- [Work request]:
All the data should be repeated exactly. Any image in it is left out.

----- Excerpted data -----

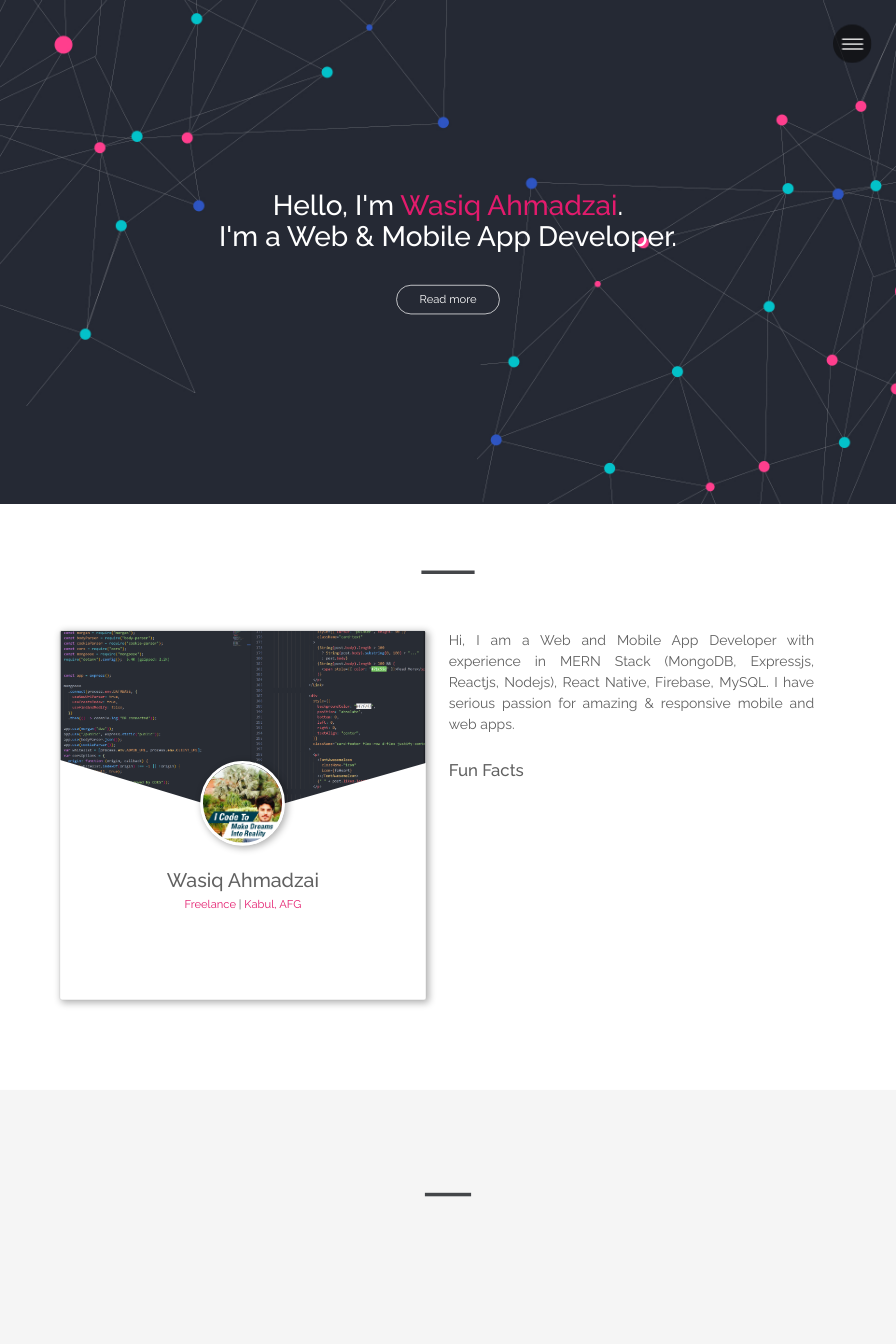
Repository: wasiqkhan/wasiqkhan.github.io
Page: index.html
The author's editor kept a copy of each file at every save. The page is drawn from the files as they stood at one save, then again after the next save.
The browser window is 1280 px wide. The pictures show the part of the page from y = 0 to 1920 px (the page is 5002 px tall), at 70% of full size.
Some web fonts or font styles are not loaded; a fallback is used.

Above is the page before, as saved 2020-11-16 18:45:26.
Not found: js/all.js
Not found: js/app.js
Not found: js/particles.js

After the next save:
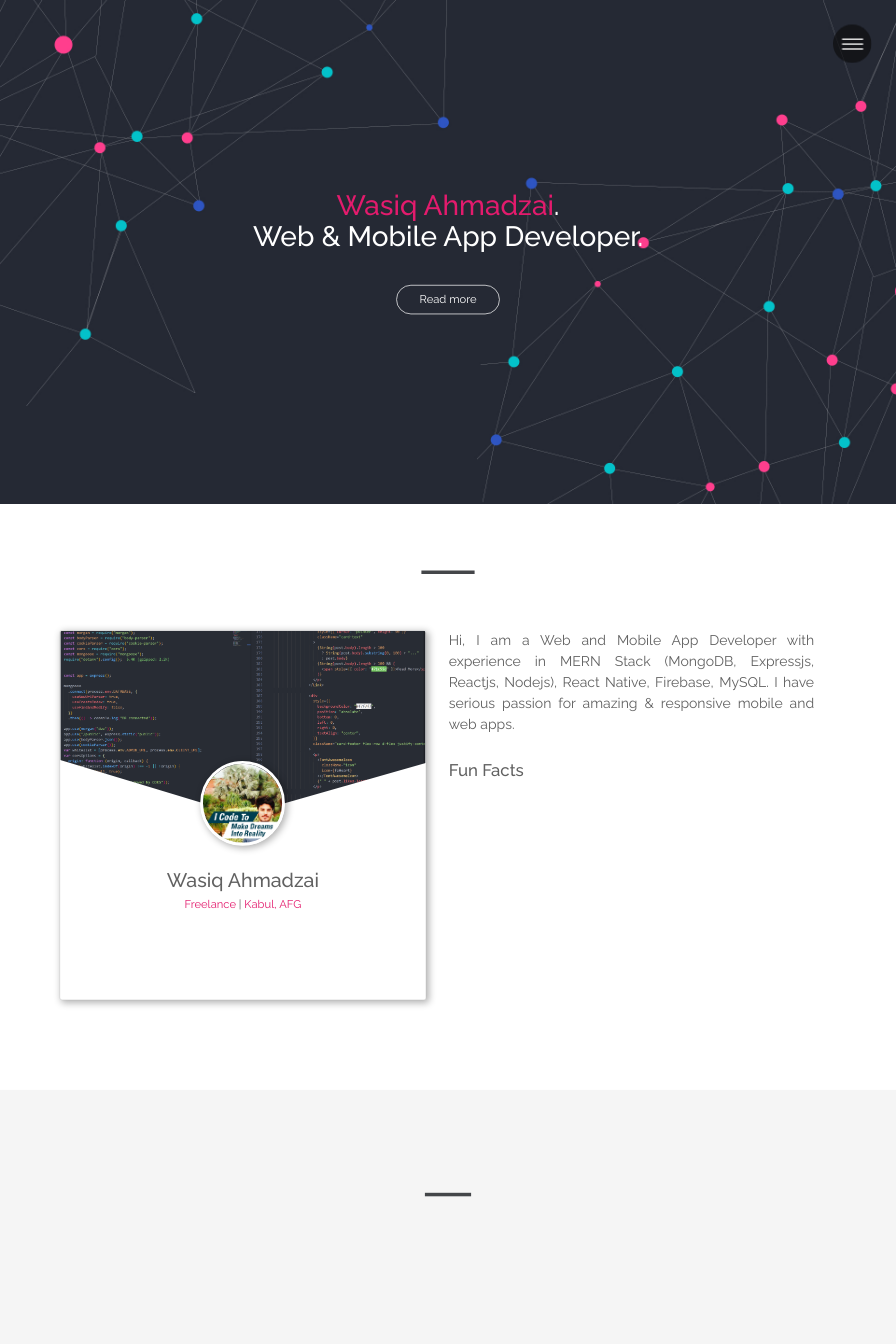
Saved 22 s later.
--- a/index.html
+++ b/index.html
@@ -120,7 +120,7 @@
 
 
       <div class="showcase-content">
-          <h1 class="heading">Hello, I'm <span style="color: #E31B6D">Wasiq Ahmadzai</span>.<br>I'm a Web & Mobile App Developer.</h1>
+          <h1 class="heading"><span style="color: #E31B6D">Wasiq Ahmadzai</span>.<br>Web & Mobile App Developer.</h1>
 
           <a href="#about" class="btnn">Read more</a>
         </div>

-----

- [Reply]:
Repository: wasiqkhan/wasiqkhan.github.io
Page: index.html
The author's editor kept a copy of each file at every save. The page is drawn from the files as they stood at one save, then again after the next save.
The browser window is 1280 px wide. The pictures show the part of the page from y = 0 to 1920 px (the page is 5002 px tall), at 70% of full size.
Some web fonts or font styles are not loaded; a fallback is used.

Above is the page before, as saved 2020-11-16 18:45:26.
Not found: js/all.js
Not found: js/app.js
Not found: js/particles.js

After the next save:
Saved 22 s later.
--- a/index.html
+++ b/index.html
@@ -120,7 +120,7 @@
 
 
       <div class="showcase-content">
-          <h1 class="heading">Hello, I'm <span style="color: #E31B6D">Wasiq Ahmadzai</span>.<br>I'm a Web & Mobile App Developer.</h1>
+          <h1 class="heading"><span style="color: #E31B6D">Wasiq Ahmadzai</span>.<br>Web & Mobile App Developer.</h1>
 
           <a href="#about" class="btnn">Read more</a>
         </div>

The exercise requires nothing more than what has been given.